CFM is increasing the war of words in the intensifying battle with Pratt & Whitney (P&W) over the Airbus A320NEO.

CFM says its Leap-1A powerplant on the A320NEO will require 40 fewer fuel tank refills per year than the PW1100G geared turbofan. Together with predicted savings from fewer maintenance visits, CFM says the Leap could be $3-4 million cheaper per aircraft over 15 years based on net present value.

CFM56 General Manager Chaker Chahrour acknowledges that material, such as ceramic matrix composites, will make the Leap more expensive to buy, but adds this will be more than offset by the engine’s estimated 2-2.5% fuel burn advantage that CFM claims over the P&W engine. Chahrour also applies the same argument to the higher maintenance costs associated with the additional turbine stages in the Leap.

The two engine makers go head-to-head over the A320NEO, with the P&W engine due to enter service in 2015 and the Leap in 2016. CFM claims just over half of the current declared market, though this could change soon with several A320NEO engine selections expected to be announced in the coming days.

According to published figures, CFM claims 62% of firm orders for 100-seat-plus aircraft placed to-date during 2012. This means that 480 of the 772 aircraft ordered so far this year will be CFM56-powered.

According to CFM, the Leap-1A will require two fewer shop visits over its life cycle, compared with the PW1100G. “That’s two out of five or six, so that’s a big percentage, which is huge,” says Chahrour.

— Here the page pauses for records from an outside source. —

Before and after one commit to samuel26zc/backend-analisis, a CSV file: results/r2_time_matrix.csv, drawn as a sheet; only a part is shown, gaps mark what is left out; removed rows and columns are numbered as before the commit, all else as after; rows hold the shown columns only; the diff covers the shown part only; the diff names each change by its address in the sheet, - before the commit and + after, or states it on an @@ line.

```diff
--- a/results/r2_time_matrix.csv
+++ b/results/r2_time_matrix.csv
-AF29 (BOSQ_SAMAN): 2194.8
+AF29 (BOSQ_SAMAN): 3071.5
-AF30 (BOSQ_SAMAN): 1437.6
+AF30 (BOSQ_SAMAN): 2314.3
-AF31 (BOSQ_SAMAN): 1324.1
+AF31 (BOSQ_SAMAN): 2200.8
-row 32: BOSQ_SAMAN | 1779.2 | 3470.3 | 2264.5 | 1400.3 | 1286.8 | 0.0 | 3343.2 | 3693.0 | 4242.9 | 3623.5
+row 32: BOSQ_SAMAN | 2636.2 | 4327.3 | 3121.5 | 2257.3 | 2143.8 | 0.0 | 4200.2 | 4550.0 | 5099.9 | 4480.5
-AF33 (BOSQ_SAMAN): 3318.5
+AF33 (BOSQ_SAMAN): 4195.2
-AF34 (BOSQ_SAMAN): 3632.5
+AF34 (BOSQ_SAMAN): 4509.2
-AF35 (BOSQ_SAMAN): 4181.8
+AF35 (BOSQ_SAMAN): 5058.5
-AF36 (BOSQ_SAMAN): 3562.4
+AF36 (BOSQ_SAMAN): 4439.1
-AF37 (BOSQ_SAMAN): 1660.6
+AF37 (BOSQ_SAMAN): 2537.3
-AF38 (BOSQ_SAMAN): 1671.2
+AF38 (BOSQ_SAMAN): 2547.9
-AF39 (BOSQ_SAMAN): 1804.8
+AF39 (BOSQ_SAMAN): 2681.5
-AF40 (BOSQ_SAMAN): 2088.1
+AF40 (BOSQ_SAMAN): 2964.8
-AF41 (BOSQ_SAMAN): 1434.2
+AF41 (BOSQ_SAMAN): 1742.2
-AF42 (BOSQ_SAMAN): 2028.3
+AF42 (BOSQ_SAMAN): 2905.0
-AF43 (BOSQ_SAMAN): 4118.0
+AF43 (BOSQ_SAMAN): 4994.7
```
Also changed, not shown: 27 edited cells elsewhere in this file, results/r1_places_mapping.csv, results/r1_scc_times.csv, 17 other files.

CFM also estimates the reliability of the Leap will be better with a forecast of 10 fewer engine-related delays per engine per year.

Development of the -1A engine remains on track for the start of the first full engine test in the third quarter of 2013, and first flight on General Electric’s Boeing 747 flying testbed in mid-2014. Ostensibly, this will be led by the practically identical -1C variant for China’s Comac C919. However, Chahrour says the Airbus and Comac schedules are currently “on top of each other” and are both aimed at service entry in the second quarter of 2016.

Development of the -1B, a significantly different engine in detail design for Boeing’s 737 MAX, is tracking roughly nine months behind. Firm configuration is due in September, followed by design freeze in mid-2013. The engine is expected to enter service on the 737 MAX in the fourth quarter of 2017.